- [Task objective] Of the entries that follow, how many lines hold the string "stores"? Write the number and nothing more.

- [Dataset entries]
━━━━
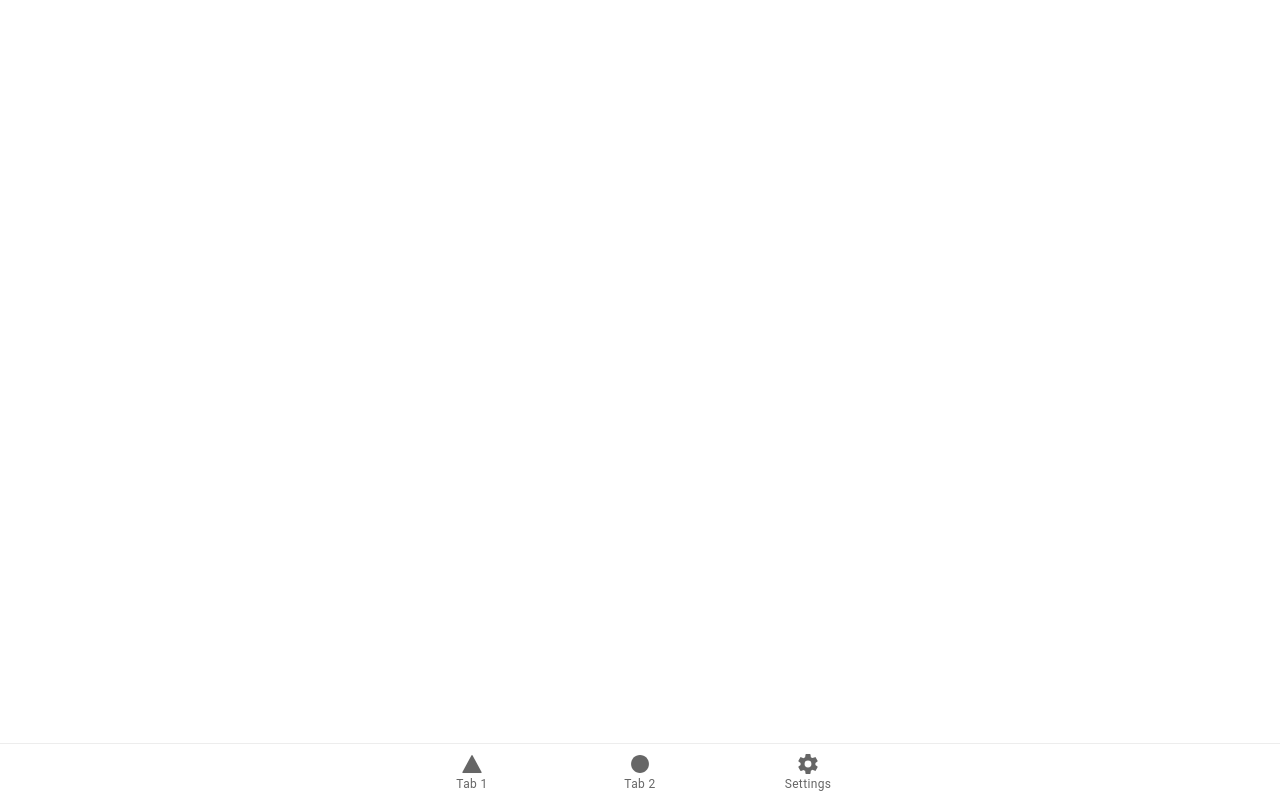
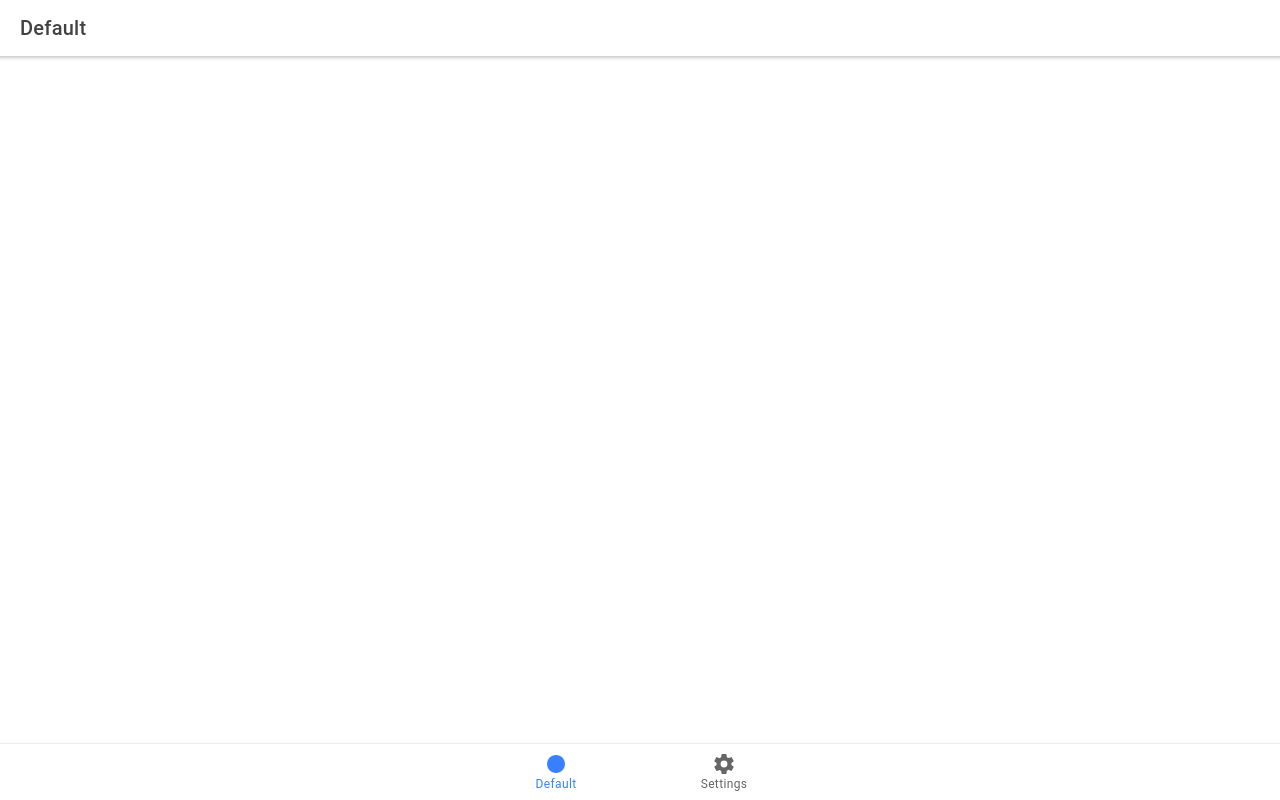
Before and after one commit to Data5tream/ionicTest, a React (Create React App) app: page /store/0 in a window 1280 px wide. Built offline with nearby package versions, Linux system fonts and the light colour scheme.

Commit message:
Show pages for each store & list entries

```diff
--- a/package.json
+++ b/package.json
@@ -13,6 +13,7 @@
     "@types/node": "^12.12.24",
     "@types/react": "^16.9.17",
     "@types/react-dom": "^16.9.4",
+    "@types/react-redux": "^7.1.7",
     "@types/react-router": "^5.1.4",
     "@types/react-router-dom": "^5.1.3",
     "ionicons": "^5.0.0",
@@ -22,6 +23,7 @@
     "react-router": "^5.1.2",
     "react-router-dom": "^5.1.2",
     "react-scripts": "3.4.1",
+    "redux": "^4.0.5",
     "typescript": "3.8.3"
   },
   "scripts": {
@@ -49,7 +51,6 @@
   "devDependencies": {
     "@capacitor/cli": "2.0.1",
     "@ionic/eslint-plugin": "0.0.1",
-    "@types/react-redux": "^7.1.7",
     "@typescript-eslint/eslint-plugin": "^2.28.0",
     "@typescript-eslint/parser": "^2.28.0",
     "eslint": "^6.8.0",
--- a/src/App.jsx
+++ b/src/App.jsx
@@ -14,10 +14,8 @@ import { ellipse, triangle, settingsSharp } from 'ionicons/icons';
 
 import { connect } from 'react-redux';
 
-import Tab1 from './pages/Tab1';
-import Tab2 from './pages/Tab2';
-import Tab3 from './pages/Tab3';
 import Config from './pages/Config';
+import StorePage from './pages/StorePage';
 
 /* Core CSS required for Ionic components to work properly */
 import '@ionic/react/css/core.css';
@@ -46,21 +44,15 @@ const App = ({ forceDarkmode, stores }) => {
       <IonReactRouter>
         <IonTabs>
           <IonRouterOutlet>
-            <Route path="/tab1" component={Tab1} exact={true} />
-            <Route path="/tab2" component={Tab2} exact={true} />
-            <Route path="/tab3" component={Tab3} />
+            <Route path="/store/:id" component={StorePage} />
             <Route path="/configuration" component={Config} exact={true} />
-            <Route path="/" render={() => <Redirect to="/tab1" />} exact={true} />
+            <Route path="/" render={() => <Redirect to="/store/0" />} exact={true} />
           </IonRouterOutlet>
           <IonTabBar slot="bottom">
-            <IonTabButton tab="tab1" href="/tab1">
-              <IonIcon icon={triangle} />
-              <IonLabel>Tab 1</IonLabel>
-            </IonTabButton>
-            <IonTabButton tab="tab2" href="/tab2">
+            {stores.map((store, id) => <IonTabButton key={id} tab="store" href={`/store/${id}`}>
               <IonIcon icon={ellipse} />
-              <IonLabel>Tab 2 {forceDarkmode}</IonLabel>
-            </IonTabButton>
+              <IonLabel>{store.name}</IonLabel>
+            </IonTabButton>)}
             <IonTabButton tab="configuration" href="/configuration">
               <IonIcon icon={settingsSharp} />
               <IonLabel>Settings</IonLabel>
--- a/src/pages/Config.jsx
+++ b/src/pages/Config.jsx
@@ -4,9 +4,7 @@ import { connect } from 'react-redux';
 
 import { IonContent, IonHeader, IonPage, IonTitle, IonToolbar, IonList, IonItem, IonLabel, IonToggle } from '@ionic/react';
 
-import './Tab1.css';
-
-const Config = ({forceDarkmode, stores, toogleForceDarkmode}) => {
+const Config = ({ forceDarkmode, stores, toogleForceDarkmode }) => {
 
   return (
     <IonPage>
--- /dev/null
+++ b/src/pages/StorePage.jsx
@@ -0,0 +1,35 @@
+import React from 'react';
+
+import { connect } from 'react-redux';
+
+import { IonContent, IonHeader, IonPage, IonTitle, IonToolbar, IonList, IonItem, IonLabel, IonCheckbox } from '@ionic/react';
+
+const StorePage = ({ store }) => {
+  return (
+    <IonPage>
+      <IonHeader>
+        <IonToolbar>
+          <IonTitle>{store.name}</IonTitle>
+        </IonToolbar>
+      </IonHeader>
+      <IonContent>
+        <IonList>
+          {store.entries.map((entry, id) => <IonItem key={id}>
+            <IonLabel>{entry.name}</IonLabel>
+            <IonCheckbox checked={entry.done} />
+          </IonItem>)}
+        </IonList>
+      </IonContent>
+    </IonPage>
+  );
+};
+
+const mapStateToProps = (state, ownProps) => ({
+  store: state.stores[ownProps.match.params.id],
+});
+
+const mapDispatchToProps = dispatch => ({
+  toogleForceDarkmode: value => dispatch({ type: 'SET_FORCE_DARKMODE', value }),
+});
+
+export default connect(mapStateToProps, mapDispatchToProps)(StorePage);
--- a/src/pages/Tab1.css
+++ /dev/null
@@ -1,3 +0,0 @@
-ion-content ion-toolbar {
-  --background: translucent;
-}
--- a/src/pages/Tab1.tsx
+++ /dev/null
@@ -1,28 +0,0 @@
-import React from 'react';
-
-import { IonContent, IonHeader, IonPage, IonTitle, IonToolbar } from '@ionic/react';
-import ExploreContainer from '../components/ExploreContainer';
-
-import './Tab1.css';
-
-const Tab1: React.FC = () => {
-  return (
-    <IonPage>
-      <IonHeader>
-        <IonToolbar>
-          <IonTitle>Tab 1</IonTitle>
-        </IonToolbar>
-      </IonHeader>
-      <IonContent>
-        <IonHeader collapse="condense">
-          <IonToolbar>
-            <IonTitle size="large">Tab 1</IonTitle>
-          </IonToolbar>
-        </IonHeader>
-        <ExploreContainer name="Tab 1 page" />
-      </IonContent>
-    </IonPage>
-  );
-};
-
-export default Tab1;
--- a/src/pages/Tab2.css
+++ /dev/null
@@ -1,3 +0,0 @@
-ion-content ion-toolbar {
-  --background: translucent;
-}
--- a/src/pages/Tab2.tsx
+++ /dev/null
@@ -1,28 +0,0 @@
-import React from 'react';
-
-import ExploreContainer from '../components/ExploreContainer';
-import { IonContent, IonHeader, IonPage, IonTitle, IonToolbar } from '@ionic/react';
-
-import './Tab2.css';
-
-const Tab2: React.FC = () => {
-  return (
-    <IonPage>
-      <IonHeader>
-        <IonToolbar>
-          <IonTitle>Tab 2</IonTitle>
-        </IonToolbar>
-      </IonHeader>
-      <IonContent>
-        <IonHeader collapse="condense">
-          <IonToolbar>
-            <IonTitle size="large">Tab 2</IonTitle>
-          </IonToolbar>
-        </IonHeader>
-        <ExploreContainer name="Tab 2 page" />
-      </IonContent>
-    </IonPage>
-  );
-};
-
-export default Tab2;
--- a/src/pages/Tab3.css
+++ /dev/null
@@ -1,3 +0,0 @@
-ion-content ion-toolbar {
-  --background: translucent;
-}
--- a/src/pages/Tab3.tsx
+++ /dev/null
@@ -1,28 +0,0 @@
-import React from 'react';
-
-import { IonContent, IonHeader, IonPage, IonTitle, IonToolbar } from '@ionic/react';
-import ExploreContainer from '../components/ExploreContainer';
-
-import './Tab3.css';
-
-const Tab3: React.FC = () => {
-  return (
-    <IonPage>
-      <IonHeader>
-        <IonToolbar>
-          <IonTitle>Tab 3</IonTitle>
-        </IonToolbar>
-      </IonHeader>
-      <IonContent>
-        <IonHeader collapse="condense">
-          <IonToolbar>
-            <IonTitle size="large">Tab 3</IonTitle>
-          </IonToolbar>
-        </IonHeader>
-        <ExploreContainer name="Tab 3 page" />
-      </IonContent>
-    </IonPage>
-  );
-};
-
-export default Tab3;
--- a/src/redux/reducers.ts
+++ b/src/redux/reducers.ts
@@ -1,6 +1,11 @@
 const initialState = {
   forceDarkmode: false,
-  stores: [],
+  stores: [
+    {
+      name: 'Default',
+      entries: [],
+    },
+  ],
 };
 
 const listApp: any = (state = initialState, action: {type: string; value: unknown;}) => {
```
Also changed, not shown: 1 other file (tests, documents, lock files or other folders).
━━━━
- [Exercise result] 7